Cazares said the outcome showed that "their tactic of trying to silence their critics and enemies by threats of suits under the hate crimes law is a tactic that will not work."
However, Paul Johnson, the attorney who represented the two Scientologists, intends to file an amended version of the lawsuit next week, said Paulette Gatlyn, a legal secretary in his office.
Scientology spokesman Richard Haworth could not be reached Friday.
Clearwater is the international spiritual headquarters for the Church of Scientology, which supporters say is a religion and critics say is a cult or a moneymaking group.

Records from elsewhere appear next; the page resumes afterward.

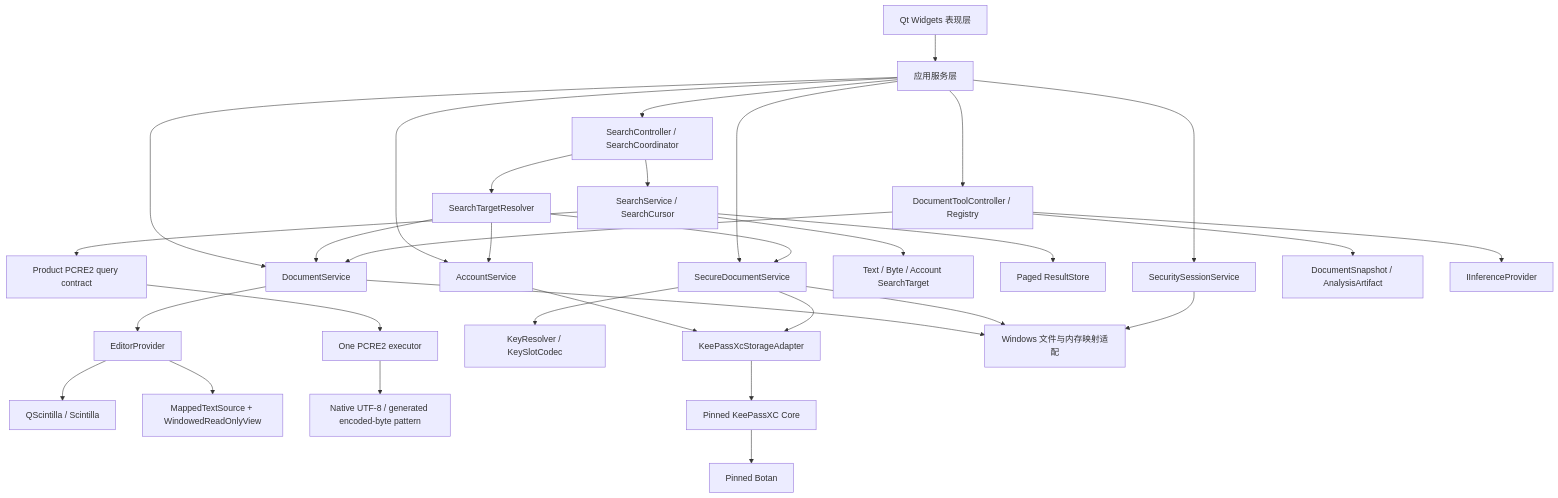
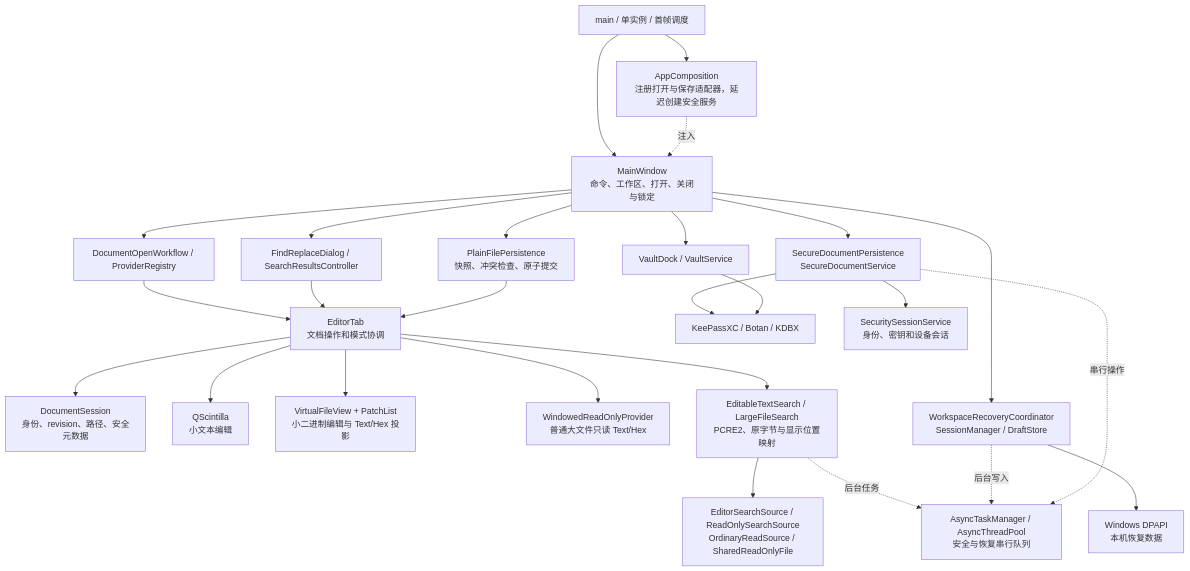
Before and after one commit to iwandac/Notepad-Safe: the diagram in docs/DESIGN.md, drawn with Mermaid. The commit also changed other lines of this file and 29 other files, not shown here.

First line of the commit message:
docs: refocus on daily-use closeout with one goals entry page

````diff
--- a/docs/DESIGN.md
+++ b/docs/DESIGN.md
@@ -110,39 +13,28 @@
 ```mermaid
-flowchart TB
-    UI["Qt Widgets 表现层"] --> APP["应用服务层"]
-    APP --> DOC["DocumentService"]
-    APP --> SEARCH["SearchController / SearchCoordinator"]
-    APP --> TOOLS["DocumentToolController / Registry"]
-    APP --> SECURE["SecureDocumentService"]
-    APP --> ACCOUNT["AccountService"]
-    APP --> SESSION["SecuritySessionService"]
-
-    DOC --> EDITOR["EditorProvider"]
-    EDITOR --> SCI["QScintilla / Scintilla"]
-    EDITOR --> MAP["MappedTextSource + WindowedReadOnlyView"]
-
-    SEARCH --> TARGET["SearchTargetResolver"]
-    TARGET --> DOC
-    TARGET --> SECURE
-    TARGET --> ACCOUNT
-    SEARCH --> ENGINE["SearchService / SearchCursor"]
-    ENGINE --> SNAP["Text / Byte / Account SearchTarget"]
-    ENGINE --> RESULT["Paged ResultStore"]
-    ENGINE --> DIALECT["Product PCRE2 query contract"]
-    DIALECT --> REGEX["One PCRE2 executor"]
-    REGEX --> SOURCES["Native UTF-8 / generated encoded-byte pattern"]
-
-    TOOLS --> DOC
-    TOOLS --> TOOLSNAP["DocumentSnapshot / AnalysisArtifact"]
-    TOOLS --> INFER["IInferenceProvider"]
-
-    SECURE --> KEY["KeyResolver / KeySlotCodec"]
-    ACCOUNT --> ADAPTER["KeePassXcStorageAdapter"]
-    SECURE --> ADAPTER
-    ADAPTER --> KPXC["Pinned KeePassXC Core"]
-    KPXC --> BOTAN["Pinned Botan"]
-
-    DOC --> PLATFORM["Windows 文件与内存映射适配"]
-    SECURE --> PLATFORM
-    SESSION --> PLATFORM
+flowchart TD
+    Entry["main / 单实例 / 首帧调度"] --> Composition["AppComposition<br/>注册打开与保存适配器，延迟创建安全服务"]
+    Entry --> Window["MainWindow<br/>命令、工作区、打开、关闭与锁定"]
+    Composition -.注入.-> Window
+    Window --> Open["DocumentOpenWorkflow / ProviderRegistry"]
+    Open --> Tab["EditorTab<br/>文档操作和模式协调"]
+    Tab --> State["DocumentSession<br/>身份、revision、路径、安全元数据"]
+    Tab --> Text["QScintilla<br/>小文本编辑"]
+    Tab --> Binary["VirtualFileView + PatchList<br/>小二进制编辑与 Text/Hex 投影"]
+    Tab --> Large["WindowedReadOnlyProvider<br/>普通大文件只读 Text/Hex"]
+    Window --> SearchUI["FindReplaceDialog / SearchResultsController"]
+    SearchUI --> Tab
+    Tab --> Search["EditableTextSearch / LargeFileSearch<br/>PCRE2、原字节与显示位置映射"]
+    Search --> Read["EditorSearchSource / ReadOnlySearchSource<br/>OrdinaryReadSource / SharedReadOnlyFile"]
+    Window --> Plain["PlainFilePersistence<br/>快照、冲突检查、原子提交"]
+    Plain --> Tab
+    Window --> Secure["SecureDocumentPersistence<br/>SecureDocumentService"]
+    Window --> Vault["VaultDock / VaultService"]
+    Secure --> Backend["KeePassXC / Botan / KDBX"]
+    Vault --> Backend
+    Secure --> Identity["SecuritySessionService<br/>身份、密钥和设备会话"]
+    Window --> Recovery["WorkspaceRecoveryCoordinator<br/>SessionManager / DraftStore"]
+    Recovery --> DPAPI["Windows DPAPI<br/>本机恢复数据"]
+    Search -.后台任务.-> Async["AsyncTaskManager / AsyncThreadPool<br/>安全与恢复串行队列"]
+    Recovery -.后台写入.-> Async
+    Secure -.串行操作.-> Async
 ```
````
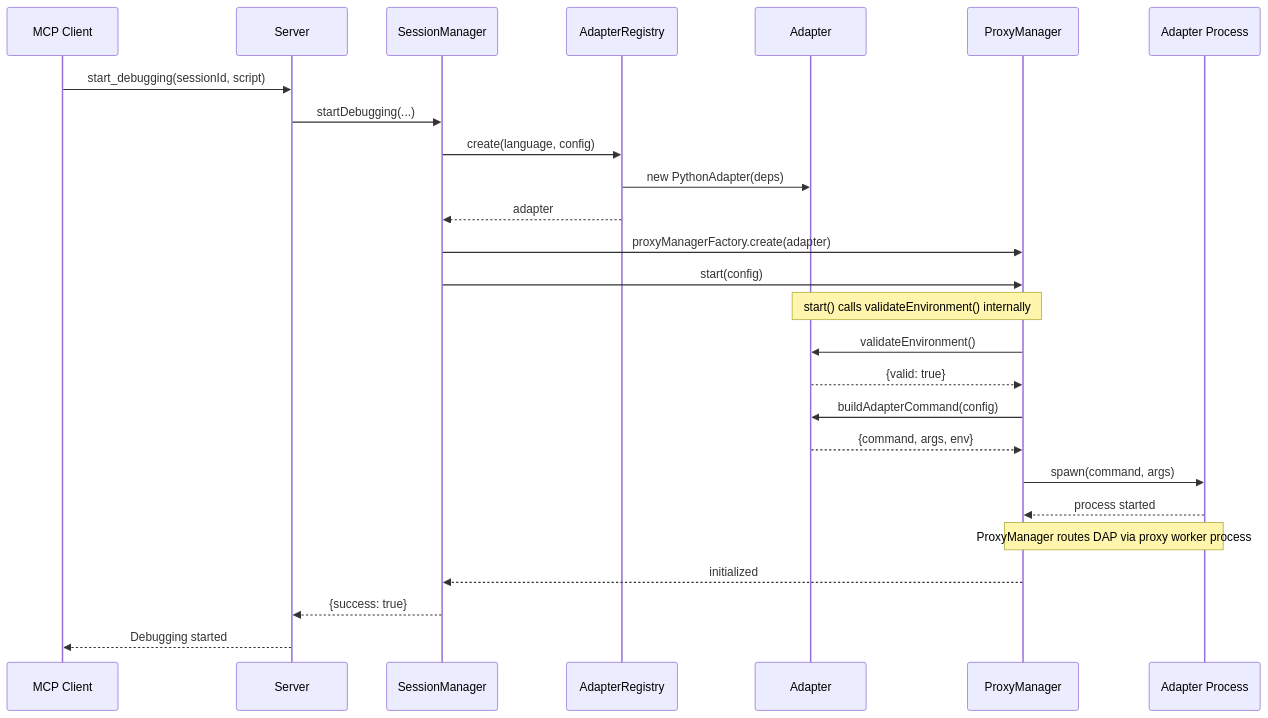
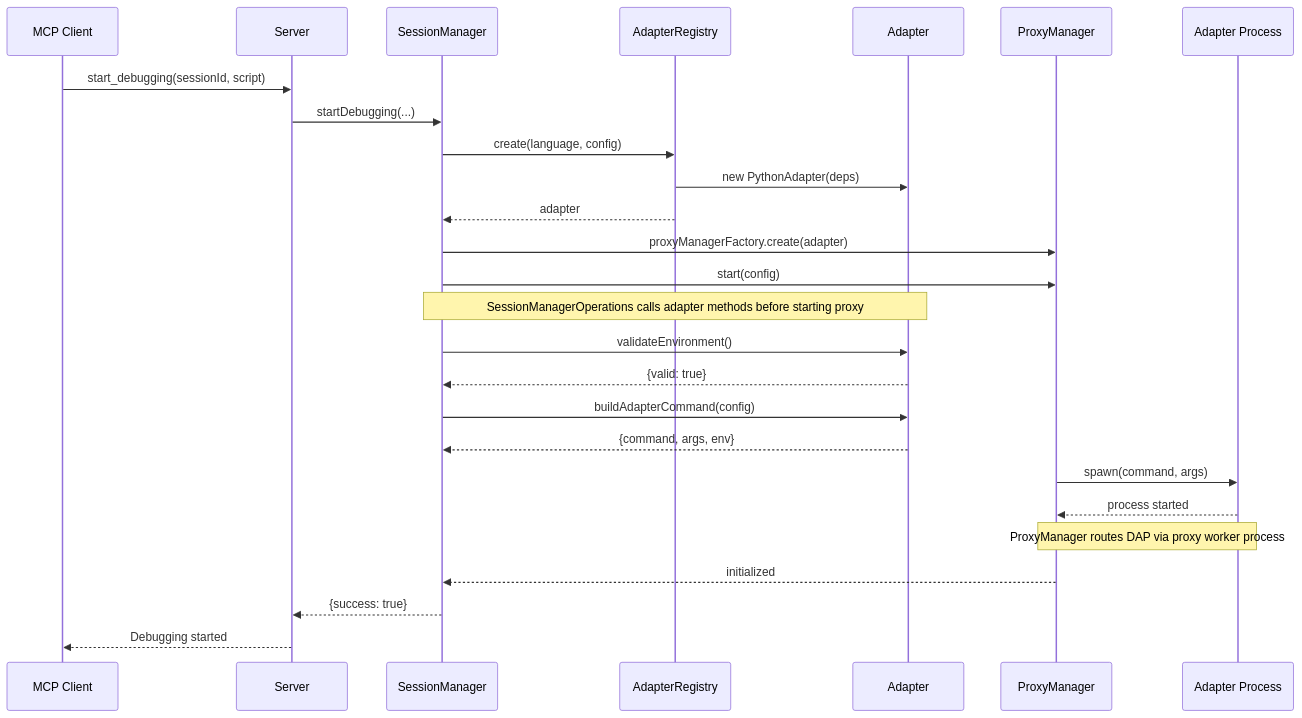
The third of 4 diagrams in docs/architecture/adapter-pattern-design.md (debugmcp/mcp-debugger), drawn with Mermaid before and after one commit. The commit also changed other lines of this file and 126 other files, not shown here.

````diff
--- a/docs/architecture/adapter-pattern-design.md
+++ b/docs/architecture/adapter-pattern-design.md
@@ -207,34 +207,34 @@
 ```mermaid
 sequenceDiagram
     participant C as MCP Client
     participant S as Server
     participant SM as SessionManager
     participant AR as AdapterRegistry
     participant A as Adapter
     participant PM as ProxyManager
     participant AP as Adapter Process
     
     C->>S: start_debugging(sessionId, script)
     S->>SM: startDebugging(...)
     SM->>AR: create(language, config)
     AR->>A: new PythonAdapter(deps)
     AR-->>SM: adapter
 
     SM->>PM: proxyManagerFactory.create(adapter)
     SM->>PM: start(config)
 
-    Note over PM,A: start() calls validateEnvironment() internally
-    PM->>A: validateEnvironment()
-    A-->>PM: {valid: true}
-    PM->>A: buildAdapterCommand(config)
-    A-->>PM: {command, args, env}
+    Note over SM,A: SessionManagerOperations calls adapter methods before starting proxy
+    SM->>A: validateEnvironment()
+    A-->>SM: {valid: true}
+    SM->>A: buildAdapterCommand(config)
+    A-->>SM: {command, args, env}
     
     PM->>AP: spawn(command, args)
     AP-->>PM: process started
     
     Note over PM,AP: ProxyManager routes DAP via proxy worker process
 
     PM-->>SM: initialized
     SM-->>S: {success: true}
     S-->>C: Debugging started
 ```
````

Cazares and the church have clashed several times since the organization secretly moved into Clearwater in 1975.
The current case goes back to the night of March 25, 1991, when Cazares presided at a meeting of the Pinellas Democratic Executive Committee, the main local party organization.
Alice Herben and Marsha Lovering, two registered Democrats and staff members of the Church of Scientology, attended.
When Cazares learned the women's address was the Fort Harrison Hotel a Scientology-owned building he "launched into a lengthy and scurrilous attack upon the Church of Scientology, " the lawsuit said.
Herben and Lovering said Cazares' criticism of Scientology violated a law that prohibits advertising that people are not welcome at an establishment because of their religion.
The lawsuit also claimed that Cazares' actions violated the hate crimes law, which provides stiffer penalties to people who commit crimes based on prejudice.
Pinellas-Pasco Circuit Judge John S. Andrews on June 19 granted a motion to dismiss the case. However, he gave Herben and Lovering 10 days to file an amended complaint.
"I think they've taken their best shot," said Cazares' attorney, Walt Logan.
But Cazares, who resigned as Democratic chairman to become a candidate for the County Commission, said he expected the Scientologists to pursue the case, which he calls politically motivated.
"I think they are hoping to hurt me politically. I think it's a political action, and I think it backfired."